Self-confidence is not just about trusting our ability to accomplish tasks. When we lack self-confidence, we doubt that we deserve love, success, comfort, joy, happiness. At our core, we doubt that we deserve to exist.
When children receive kind, caring, responsive attention, it reinforces that they are intrinsically valuable and worthy of taking up space. When children’s feelings are accurately reflected back to them, they learn to trust the validity of their inner experience. For example, “It looks like you’re really mad right now.” With congruence between their inner truths and outer responses, children develop a solid confidence at their core.
In contrast, violent or contemptuous behavior toward children is jarringly incongruent with their intrinsic value. In too many homes, feelings are ignored, invalidated, or punished. An angry child is met with, “Wipe that frown off your face!” or “Calm down, everything is fine.” Incongruent responses erode children’s trust in their own experience, leaving uncertainty and shame at their core.
Gaslighting directly feeds that uncertainty. “This isn’t happening,” during abuse. Constantly shifting rules and punishments, without admitting that they are changing. Accusing the child of being crazy, broken, or wrong for being affected by abuse and neglect.
Emotional neglect can be subtle and corrosive. When adults are too dissociated or depressed to mirror a child’s experience back to them, the child feels adrift, wondering what is real and how to get people to respond to them.
It is confusing and heartbreaking for children when they clearly signal their pain, but do not receive comfort and better care in response. They lose confidence both that their well-being matters, and that sensing pain means care is needed.
When we lack inner certainty about our right to exist, we wistfully try to imitate other people’s confident entitlement to take up space. We beat ourselves up for mistakes, real or imagined, as if they affect our intrinsic value. (They don’t.)
We directly or indirectly ask others if we are okay.
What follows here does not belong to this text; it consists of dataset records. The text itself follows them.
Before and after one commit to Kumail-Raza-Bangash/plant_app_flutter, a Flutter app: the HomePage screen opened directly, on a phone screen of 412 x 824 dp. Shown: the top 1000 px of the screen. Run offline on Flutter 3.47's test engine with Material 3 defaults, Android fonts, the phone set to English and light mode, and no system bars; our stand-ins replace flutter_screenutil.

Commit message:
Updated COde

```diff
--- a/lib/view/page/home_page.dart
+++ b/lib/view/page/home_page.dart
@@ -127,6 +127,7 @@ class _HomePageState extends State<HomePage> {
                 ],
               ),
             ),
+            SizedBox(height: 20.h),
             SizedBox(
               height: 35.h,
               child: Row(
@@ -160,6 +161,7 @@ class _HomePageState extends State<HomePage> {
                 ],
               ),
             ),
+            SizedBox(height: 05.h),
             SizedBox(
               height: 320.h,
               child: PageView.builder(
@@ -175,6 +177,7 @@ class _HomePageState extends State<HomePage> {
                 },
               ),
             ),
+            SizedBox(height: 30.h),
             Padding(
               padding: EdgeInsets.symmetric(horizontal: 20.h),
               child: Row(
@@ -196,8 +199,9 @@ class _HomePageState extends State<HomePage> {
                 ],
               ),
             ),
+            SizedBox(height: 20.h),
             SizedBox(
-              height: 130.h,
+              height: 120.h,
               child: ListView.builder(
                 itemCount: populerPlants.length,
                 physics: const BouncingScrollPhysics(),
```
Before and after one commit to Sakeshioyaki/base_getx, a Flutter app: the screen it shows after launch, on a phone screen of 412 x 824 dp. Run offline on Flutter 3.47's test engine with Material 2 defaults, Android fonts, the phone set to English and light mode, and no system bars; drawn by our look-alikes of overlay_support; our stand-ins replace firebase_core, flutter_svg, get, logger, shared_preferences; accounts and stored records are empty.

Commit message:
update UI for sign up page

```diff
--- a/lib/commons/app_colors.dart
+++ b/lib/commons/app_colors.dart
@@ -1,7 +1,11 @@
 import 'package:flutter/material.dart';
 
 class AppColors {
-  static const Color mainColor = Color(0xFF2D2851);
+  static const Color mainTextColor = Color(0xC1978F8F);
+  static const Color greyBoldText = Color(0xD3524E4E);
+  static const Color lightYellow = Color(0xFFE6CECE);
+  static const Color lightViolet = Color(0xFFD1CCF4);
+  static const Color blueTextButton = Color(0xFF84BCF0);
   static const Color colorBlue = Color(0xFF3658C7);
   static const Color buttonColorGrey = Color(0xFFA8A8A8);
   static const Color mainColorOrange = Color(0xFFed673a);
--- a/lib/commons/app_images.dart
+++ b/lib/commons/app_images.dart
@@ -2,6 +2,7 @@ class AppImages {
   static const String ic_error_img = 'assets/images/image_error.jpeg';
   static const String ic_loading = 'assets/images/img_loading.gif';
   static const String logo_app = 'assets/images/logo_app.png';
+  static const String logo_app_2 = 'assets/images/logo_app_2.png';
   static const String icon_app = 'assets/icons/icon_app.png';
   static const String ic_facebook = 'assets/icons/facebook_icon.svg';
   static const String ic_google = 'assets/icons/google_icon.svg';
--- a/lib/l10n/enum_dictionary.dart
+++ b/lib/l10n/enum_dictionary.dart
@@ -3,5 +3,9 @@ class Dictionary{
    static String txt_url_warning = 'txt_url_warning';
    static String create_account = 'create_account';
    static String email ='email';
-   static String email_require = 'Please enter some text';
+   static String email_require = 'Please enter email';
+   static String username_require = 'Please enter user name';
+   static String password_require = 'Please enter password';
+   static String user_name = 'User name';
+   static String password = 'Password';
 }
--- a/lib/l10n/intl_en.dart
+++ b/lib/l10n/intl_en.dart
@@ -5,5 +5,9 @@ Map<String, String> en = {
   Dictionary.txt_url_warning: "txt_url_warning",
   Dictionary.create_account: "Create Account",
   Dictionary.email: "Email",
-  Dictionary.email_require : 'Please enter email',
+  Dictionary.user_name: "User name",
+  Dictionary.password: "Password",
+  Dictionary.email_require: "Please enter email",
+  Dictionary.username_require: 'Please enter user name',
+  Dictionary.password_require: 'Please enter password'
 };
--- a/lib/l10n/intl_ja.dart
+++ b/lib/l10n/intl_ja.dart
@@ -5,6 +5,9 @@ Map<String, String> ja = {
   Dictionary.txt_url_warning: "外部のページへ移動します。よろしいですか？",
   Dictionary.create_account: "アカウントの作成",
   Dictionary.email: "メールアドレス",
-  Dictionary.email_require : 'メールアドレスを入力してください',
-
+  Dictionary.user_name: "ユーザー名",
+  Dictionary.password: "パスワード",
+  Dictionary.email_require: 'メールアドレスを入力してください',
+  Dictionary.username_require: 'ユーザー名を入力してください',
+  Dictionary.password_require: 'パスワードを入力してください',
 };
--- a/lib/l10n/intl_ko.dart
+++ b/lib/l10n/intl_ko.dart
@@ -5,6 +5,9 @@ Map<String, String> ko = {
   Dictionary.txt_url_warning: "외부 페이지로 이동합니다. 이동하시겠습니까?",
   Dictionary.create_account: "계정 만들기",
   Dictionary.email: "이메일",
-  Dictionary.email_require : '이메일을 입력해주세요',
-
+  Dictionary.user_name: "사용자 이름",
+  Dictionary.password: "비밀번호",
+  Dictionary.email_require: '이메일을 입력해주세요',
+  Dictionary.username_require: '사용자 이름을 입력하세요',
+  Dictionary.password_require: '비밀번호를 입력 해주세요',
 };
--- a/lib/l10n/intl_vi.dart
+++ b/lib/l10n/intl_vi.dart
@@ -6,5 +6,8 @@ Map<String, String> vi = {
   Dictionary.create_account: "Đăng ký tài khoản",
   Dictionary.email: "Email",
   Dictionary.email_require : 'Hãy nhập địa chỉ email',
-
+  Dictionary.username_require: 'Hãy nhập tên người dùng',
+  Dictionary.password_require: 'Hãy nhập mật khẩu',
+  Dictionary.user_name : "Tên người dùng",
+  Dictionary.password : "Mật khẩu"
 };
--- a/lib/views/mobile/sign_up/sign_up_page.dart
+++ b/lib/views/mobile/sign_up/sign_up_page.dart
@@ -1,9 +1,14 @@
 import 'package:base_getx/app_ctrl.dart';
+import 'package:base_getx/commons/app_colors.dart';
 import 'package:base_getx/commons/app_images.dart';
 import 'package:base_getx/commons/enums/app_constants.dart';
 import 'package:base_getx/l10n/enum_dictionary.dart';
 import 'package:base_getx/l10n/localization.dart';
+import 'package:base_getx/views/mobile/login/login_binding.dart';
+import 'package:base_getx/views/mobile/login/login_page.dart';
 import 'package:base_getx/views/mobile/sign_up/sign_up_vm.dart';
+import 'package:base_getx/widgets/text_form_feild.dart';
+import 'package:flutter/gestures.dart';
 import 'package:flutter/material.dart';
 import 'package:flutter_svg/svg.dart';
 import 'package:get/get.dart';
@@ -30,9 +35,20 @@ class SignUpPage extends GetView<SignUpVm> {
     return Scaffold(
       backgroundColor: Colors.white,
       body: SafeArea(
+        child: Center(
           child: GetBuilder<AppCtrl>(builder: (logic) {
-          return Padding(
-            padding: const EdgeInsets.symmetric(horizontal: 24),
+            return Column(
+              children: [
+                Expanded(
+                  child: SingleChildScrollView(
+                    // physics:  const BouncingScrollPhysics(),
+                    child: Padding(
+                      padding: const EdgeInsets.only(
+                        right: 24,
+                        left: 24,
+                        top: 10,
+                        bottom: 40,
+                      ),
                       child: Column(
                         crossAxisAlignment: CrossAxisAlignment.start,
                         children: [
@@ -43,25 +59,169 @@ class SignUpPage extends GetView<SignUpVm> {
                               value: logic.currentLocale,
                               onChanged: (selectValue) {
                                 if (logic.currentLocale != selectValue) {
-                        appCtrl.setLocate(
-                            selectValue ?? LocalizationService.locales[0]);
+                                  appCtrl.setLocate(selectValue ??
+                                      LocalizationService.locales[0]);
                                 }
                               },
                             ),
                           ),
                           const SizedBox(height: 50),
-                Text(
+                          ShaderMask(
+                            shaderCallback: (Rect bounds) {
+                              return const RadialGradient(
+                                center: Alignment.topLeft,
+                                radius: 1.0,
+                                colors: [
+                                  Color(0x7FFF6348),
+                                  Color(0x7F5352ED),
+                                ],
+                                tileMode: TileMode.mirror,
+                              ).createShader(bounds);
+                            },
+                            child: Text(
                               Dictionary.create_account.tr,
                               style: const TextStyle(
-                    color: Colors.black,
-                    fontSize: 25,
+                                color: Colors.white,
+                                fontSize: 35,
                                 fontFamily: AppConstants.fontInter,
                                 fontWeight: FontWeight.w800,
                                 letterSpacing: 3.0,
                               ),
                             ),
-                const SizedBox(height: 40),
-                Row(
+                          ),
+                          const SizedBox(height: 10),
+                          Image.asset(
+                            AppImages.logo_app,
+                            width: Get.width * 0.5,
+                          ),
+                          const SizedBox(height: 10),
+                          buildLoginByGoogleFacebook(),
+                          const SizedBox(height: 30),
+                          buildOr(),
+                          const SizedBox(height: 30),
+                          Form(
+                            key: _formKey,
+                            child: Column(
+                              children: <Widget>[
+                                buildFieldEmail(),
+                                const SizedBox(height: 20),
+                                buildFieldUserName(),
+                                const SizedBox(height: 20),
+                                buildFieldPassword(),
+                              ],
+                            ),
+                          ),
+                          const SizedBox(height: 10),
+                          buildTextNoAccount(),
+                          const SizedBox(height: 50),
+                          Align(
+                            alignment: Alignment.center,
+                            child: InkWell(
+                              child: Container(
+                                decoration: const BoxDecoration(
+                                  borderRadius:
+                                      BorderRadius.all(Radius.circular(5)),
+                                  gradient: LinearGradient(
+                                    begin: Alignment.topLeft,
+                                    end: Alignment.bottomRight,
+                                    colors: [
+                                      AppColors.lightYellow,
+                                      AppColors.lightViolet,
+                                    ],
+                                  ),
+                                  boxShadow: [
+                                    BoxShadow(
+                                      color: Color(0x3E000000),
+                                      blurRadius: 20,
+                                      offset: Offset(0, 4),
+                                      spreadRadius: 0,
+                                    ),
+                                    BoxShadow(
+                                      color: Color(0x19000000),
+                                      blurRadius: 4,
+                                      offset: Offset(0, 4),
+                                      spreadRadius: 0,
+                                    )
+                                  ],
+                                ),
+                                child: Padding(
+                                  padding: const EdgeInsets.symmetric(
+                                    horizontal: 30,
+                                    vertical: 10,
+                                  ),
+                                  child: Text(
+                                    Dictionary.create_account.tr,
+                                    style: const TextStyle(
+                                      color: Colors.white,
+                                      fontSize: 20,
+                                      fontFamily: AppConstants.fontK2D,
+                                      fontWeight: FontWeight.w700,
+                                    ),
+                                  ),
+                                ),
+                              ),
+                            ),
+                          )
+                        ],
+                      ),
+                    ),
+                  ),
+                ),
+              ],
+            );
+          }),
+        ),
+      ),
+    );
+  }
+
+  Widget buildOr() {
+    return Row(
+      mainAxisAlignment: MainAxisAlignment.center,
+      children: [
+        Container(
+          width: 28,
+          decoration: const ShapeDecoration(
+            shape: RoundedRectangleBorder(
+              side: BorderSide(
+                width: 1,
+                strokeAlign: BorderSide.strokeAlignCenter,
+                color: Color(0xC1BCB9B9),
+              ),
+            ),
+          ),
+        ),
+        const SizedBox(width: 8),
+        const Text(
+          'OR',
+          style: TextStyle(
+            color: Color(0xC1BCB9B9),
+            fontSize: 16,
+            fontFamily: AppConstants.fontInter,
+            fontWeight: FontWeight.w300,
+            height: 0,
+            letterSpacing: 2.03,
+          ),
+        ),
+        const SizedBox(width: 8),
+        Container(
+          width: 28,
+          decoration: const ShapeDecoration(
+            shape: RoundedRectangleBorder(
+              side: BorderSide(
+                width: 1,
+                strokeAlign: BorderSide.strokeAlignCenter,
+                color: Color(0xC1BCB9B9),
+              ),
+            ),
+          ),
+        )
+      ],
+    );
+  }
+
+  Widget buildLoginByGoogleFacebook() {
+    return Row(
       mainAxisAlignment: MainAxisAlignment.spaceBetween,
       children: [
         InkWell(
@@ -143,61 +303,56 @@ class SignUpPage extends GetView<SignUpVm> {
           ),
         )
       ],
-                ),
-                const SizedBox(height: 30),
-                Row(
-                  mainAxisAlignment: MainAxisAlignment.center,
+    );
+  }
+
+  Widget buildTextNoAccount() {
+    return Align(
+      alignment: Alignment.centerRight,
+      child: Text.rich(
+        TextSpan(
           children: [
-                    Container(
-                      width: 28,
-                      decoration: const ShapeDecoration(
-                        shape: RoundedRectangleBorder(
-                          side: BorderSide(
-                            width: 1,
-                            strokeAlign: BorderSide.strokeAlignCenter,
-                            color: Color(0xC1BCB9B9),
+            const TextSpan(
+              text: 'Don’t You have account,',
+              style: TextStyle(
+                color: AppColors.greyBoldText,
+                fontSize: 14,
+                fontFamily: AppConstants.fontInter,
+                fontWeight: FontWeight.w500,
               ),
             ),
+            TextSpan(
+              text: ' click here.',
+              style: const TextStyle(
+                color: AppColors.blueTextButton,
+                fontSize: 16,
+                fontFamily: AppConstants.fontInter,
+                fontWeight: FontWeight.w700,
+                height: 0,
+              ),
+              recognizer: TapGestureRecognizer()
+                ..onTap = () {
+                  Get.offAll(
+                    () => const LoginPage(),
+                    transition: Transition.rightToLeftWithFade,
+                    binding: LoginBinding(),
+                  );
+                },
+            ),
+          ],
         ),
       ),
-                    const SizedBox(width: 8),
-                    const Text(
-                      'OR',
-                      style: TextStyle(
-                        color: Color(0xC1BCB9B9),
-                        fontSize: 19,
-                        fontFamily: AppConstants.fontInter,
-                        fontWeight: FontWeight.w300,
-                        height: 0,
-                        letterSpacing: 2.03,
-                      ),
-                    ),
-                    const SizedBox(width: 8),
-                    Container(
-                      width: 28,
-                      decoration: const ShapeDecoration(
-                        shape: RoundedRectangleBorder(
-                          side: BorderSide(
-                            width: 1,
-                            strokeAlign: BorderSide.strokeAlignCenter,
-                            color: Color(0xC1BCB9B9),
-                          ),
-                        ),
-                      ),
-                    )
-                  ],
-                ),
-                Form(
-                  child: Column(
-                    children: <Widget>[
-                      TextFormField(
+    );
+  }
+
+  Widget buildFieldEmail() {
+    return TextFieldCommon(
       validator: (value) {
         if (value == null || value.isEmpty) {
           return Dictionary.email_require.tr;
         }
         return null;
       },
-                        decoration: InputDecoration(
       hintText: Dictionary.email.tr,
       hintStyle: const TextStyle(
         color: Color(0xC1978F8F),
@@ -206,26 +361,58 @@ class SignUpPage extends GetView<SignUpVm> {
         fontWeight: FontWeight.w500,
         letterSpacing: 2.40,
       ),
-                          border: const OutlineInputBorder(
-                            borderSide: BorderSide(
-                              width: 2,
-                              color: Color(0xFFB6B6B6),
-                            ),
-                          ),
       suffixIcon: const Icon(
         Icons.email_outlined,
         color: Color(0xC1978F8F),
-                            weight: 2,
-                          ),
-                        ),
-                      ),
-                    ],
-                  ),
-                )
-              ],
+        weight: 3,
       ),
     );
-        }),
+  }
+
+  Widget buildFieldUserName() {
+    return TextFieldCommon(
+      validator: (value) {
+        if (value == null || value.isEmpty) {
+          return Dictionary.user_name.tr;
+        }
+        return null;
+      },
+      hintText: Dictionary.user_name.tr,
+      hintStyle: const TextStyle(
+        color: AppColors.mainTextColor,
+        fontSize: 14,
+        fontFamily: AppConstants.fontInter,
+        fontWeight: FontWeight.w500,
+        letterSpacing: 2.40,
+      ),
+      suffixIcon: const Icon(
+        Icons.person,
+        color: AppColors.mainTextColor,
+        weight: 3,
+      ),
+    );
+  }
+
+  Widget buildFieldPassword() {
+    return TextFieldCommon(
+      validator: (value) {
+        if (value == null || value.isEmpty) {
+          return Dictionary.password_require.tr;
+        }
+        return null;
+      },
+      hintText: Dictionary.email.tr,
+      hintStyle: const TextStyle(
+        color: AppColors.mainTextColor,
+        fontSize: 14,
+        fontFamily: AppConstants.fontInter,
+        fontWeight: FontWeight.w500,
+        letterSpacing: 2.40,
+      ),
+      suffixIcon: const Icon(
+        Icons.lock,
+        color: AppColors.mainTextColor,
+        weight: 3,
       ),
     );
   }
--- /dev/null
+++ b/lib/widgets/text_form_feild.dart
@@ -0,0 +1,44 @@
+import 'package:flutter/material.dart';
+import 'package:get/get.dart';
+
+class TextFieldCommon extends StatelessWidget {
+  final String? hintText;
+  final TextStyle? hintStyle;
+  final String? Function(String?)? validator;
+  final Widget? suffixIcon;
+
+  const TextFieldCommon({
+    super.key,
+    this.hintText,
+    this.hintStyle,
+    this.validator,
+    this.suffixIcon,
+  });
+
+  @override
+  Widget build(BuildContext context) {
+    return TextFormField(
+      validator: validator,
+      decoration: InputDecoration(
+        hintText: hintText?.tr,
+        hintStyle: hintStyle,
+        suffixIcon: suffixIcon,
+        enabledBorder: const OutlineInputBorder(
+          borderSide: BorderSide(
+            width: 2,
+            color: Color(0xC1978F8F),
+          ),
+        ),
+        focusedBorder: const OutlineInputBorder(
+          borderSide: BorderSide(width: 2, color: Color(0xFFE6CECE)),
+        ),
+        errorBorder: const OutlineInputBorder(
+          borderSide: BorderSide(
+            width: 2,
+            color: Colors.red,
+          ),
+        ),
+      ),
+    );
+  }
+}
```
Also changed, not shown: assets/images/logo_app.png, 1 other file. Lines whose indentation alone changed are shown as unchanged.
We agonize over silence or unkindness, and constantly seek out the next bit of reassurance. Contempt eats into us like acid because there is no neutralizing inner certainty that it is undeserved.
We recognize nourishment when a mentor, practitioner, friend, or lover reflects us warmly and positively, even when something in us might also push that away. Each bit of external approval or kind witnessing helps us build a stronger sense of self and eventually internalize our own Inner Nurturer.
Everyone grieves at the loss of a warm connection with someone. The loss is more wrenching if they take our externally-based positive self-image with them. When we depend on someone else’s positive view of us, it leads to enmeshment and difficulty leaving if the relationship becomes abusive. Some abusive relationships start with intentional “love-bombing” to hook in people with shaky self-confidence.
Sit with doubt
We feel shame for being so vulnerable around external validation, even though we all have a need for kind reflection. We cannot make our missing confidence appear simply by deciding we “should” have it. We can sit with our doubts and shame, take in available nourishment and support, and let inner confidence grow slowly over time.
We can say, “Something in me doubts that I deserve to exist, and I say hello to that.” We can be our own kind witness and spend time with whatever we sense about that part. We can say hello to the part that criticizes the doubting, hurting part, and any other parts that have reactions to that part.
All parts of us are doing their best to help us survive. Many of them formed when we were young and had only a small repertoire of tools. When we learn about our emotions and provide our own accurate reflections, we begin to mend the holes left by inadequate parenting. “Something in me is mad right now.”
Not about us
When people treat us with contempt, cruelty, or indifference, they are saying more about their own internal state than about ours. Similarly, when we feel self-contempt, we have to be mindful not to project it unfairly on the people around us. No one intrinsically deserves contempt. While some damaging behaviors are contemptible, we want to minimize our use of contempt.
Self-confidence lets us keep our balance when others treat us badly. When we can stay even-tempered and kind, they have an opportunity to correct their behavior. We can also calmly communicate our boundaries. “We don’t do that here.” “I don’t like that. Please stop.” “Wow.”
Unfortunately, some people do not take the hint. It is not our job to be endlessly nice in the face of bad behavior. Self-confidence sparks anger and self-protective action when someone continues to mistreat us.
Make the leap
When we can turn toward ourselves with care in the midst of feeling doubt and self-contempt, we make space for healing to occur. We naturally need care from others to show us the way, and we also need to make the leap to assert, “I do deserve to exist.” Or at least, “I am going to treat myself as if I deserve to exist.”
- Robyn Posin’s post “Loving Your Self Unconditionally” reminds us that loving regard from others cannot reach us until we accept ourselves first. She continues that theme in “Love Your Self as You Are Right Now.” “The real cure, the only magical solution is simply and immediately to begin to practice treating our selves, exactly as we are in this moment, as if we already are entitled to be loved.”
- Lindsay Gibson’s book Adult Children of Emotionally Immature Parents describes the effects of lacking emotional mirroring as a child, and suggests ways to handle immature parents as an adult.